About 53% of the FY 2014 request for DMS would be for new research grants to individual researchers. The following are details of some of the other proposed DMS activities for FY 2014:
Discussions of the budgets for NSF’s Computer and Information Science and Engineering Directorate, and for other federal agencies, are for another article, in another issue of SIAM News. (We note here that the substantial growth in the CISE budget is actually in large part a reflection of the relocation of the Office of Cyber-infrastructure to CISE.
Several themes emerge from discussions of the Administration’s FY 2014 budget. First, it is clear that national priorities continue to play a major role in driving research budgets. New initiatives, many of which support these research priorities, remain the means for enhancing the budgets of related research areas. Sastry Pantula, director of DMS, and Hank Warchall, deputy director of DMS, have emphasized the need for exciting new ideas—suggestions for research that supports national priorities and has the potential to drive new initiatives, as well as to advance the discipline. Pantula and Warchall have addressed these budget issues during presentations at the Conference Board of the Mathematical Sciences and the Joint Policy Board for Mathematics, respectively.
How can the community help? We can communicate new ideas to leaders in the appropriate agencies. The SIAM Committee on Science Policy can support the community in these efforts.
A second theme that emerges is the need for the community to respond as vigorously as appropriate to calls for proposals. The magnitude of the response (“proposal pressure”) can play a role in determining future allocations for a given initiative or program.
Finally, while in general our community has enjoyed strong funding support from the federal agencies, it is increasingly important to show how research advances in our discipline are essential to progress in science and engineering, as well as how research in our field is ultimately important to society. We need to tell our story.

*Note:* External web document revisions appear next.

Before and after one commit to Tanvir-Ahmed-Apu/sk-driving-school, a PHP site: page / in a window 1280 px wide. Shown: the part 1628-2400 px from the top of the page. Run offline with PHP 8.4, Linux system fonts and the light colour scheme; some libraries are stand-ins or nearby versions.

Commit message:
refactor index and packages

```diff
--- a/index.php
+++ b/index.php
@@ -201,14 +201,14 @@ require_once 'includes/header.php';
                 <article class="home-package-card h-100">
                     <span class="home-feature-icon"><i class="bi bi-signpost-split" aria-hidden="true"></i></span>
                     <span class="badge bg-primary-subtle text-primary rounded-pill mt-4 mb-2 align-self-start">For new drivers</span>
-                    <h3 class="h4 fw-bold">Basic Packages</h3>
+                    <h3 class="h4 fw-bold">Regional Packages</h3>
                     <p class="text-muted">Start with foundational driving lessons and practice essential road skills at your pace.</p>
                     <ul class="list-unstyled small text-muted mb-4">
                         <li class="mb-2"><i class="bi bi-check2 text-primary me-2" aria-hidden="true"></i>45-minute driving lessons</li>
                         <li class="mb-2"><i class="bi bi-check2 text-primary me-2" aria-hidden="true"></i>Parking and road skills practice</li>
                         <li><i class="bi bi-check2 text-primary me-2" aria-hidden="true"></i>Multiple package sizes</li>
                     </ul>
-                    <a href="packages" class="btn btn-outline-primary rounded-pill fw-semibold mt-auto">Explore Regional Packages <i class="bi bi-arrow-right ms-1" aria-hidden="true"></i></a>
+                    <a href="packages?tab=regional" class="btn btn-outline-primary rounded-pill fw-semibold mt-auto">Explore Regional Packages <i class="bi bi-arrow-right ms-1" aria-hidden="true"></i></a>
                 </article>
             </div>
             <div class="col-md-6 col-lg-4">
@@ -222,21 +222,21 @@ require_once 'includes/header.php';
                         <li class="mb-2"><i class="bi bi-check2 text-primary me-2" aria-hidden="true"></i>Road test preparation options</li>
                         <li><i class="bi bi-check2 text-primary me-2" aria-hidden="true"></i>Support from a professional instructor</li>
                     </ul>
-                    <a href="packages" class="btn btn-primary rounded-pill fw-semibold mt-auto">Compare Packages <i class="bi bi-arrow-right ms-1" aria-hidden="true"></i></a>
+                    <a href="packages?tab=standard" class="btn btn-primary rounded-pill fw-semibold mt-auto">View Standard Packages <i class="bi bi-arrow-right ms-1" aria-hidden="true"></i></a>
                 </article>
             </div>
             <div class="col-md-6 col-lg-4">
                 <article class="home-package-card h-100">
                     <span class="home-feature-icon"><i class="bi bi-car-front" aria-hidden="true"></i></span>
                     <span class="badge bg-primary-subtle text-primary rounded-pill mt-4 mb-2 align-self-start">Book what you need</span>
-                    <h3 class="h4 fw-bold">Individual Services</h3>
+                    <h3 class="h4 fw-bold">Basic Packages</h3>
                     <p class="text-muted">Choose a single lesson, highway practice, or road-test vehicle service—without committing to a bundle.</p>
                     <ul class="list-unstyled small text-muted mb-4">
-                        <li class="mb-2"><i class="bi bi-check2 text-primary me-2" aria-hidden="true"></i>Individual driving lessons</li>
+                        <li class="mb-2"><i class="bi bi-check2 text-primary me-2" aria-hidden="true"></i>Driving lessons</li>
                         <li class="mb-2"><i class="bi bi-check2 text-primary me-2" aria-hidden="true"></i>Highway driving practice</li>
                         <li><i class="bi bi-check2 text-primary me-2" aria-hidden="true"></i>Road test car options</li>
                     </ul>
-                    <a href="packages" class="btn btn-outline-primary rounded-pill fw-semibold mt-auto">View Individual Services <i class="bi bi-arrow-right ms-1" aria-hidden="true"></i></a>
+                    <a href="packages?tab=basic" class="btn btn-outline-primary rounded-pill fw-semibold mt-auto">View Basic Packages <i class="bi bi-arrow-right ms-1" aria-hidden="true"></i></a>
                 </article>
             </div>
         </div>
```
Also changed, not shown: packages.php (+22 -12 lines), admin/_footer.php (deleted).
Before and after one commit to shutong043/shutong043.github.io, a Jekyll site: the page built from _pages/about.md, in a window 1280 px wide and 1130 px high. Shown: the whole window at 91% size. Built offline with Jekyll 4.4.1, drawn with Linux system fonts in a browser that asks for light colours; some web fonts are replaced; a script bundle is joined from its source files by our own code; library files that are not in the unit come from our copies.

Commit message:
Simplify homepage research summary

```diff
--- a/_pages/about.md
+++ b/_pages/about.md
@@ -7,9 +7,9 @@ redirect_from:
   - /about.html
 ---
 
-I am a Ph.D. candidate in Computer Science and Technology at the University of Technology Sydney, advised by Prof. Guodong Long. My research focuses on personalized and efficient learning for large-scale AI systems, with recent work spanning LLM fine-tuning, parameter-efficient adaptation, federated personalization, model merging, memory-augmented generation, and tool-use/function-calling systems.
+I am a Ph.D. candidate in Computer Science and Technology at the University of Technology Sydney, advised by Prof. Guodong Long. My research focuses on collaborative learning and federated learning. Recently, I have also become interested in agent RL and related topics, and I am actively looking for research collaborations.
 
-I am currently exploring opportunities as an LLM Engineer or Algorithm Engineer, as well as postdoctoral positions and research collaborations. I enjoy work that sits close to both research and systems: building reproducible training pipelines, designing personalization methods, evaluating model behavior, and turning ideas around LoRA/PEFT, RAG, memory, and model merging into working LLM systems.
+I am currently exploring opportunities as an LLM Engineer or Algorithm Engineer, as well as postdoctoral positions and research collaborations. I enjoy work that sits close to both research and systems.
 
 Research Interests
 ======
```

SIAM News continues to welcome such stories from the community.
Acknowledgments: Lewis-Burke Associates assisted with the preparation of the background material for this report.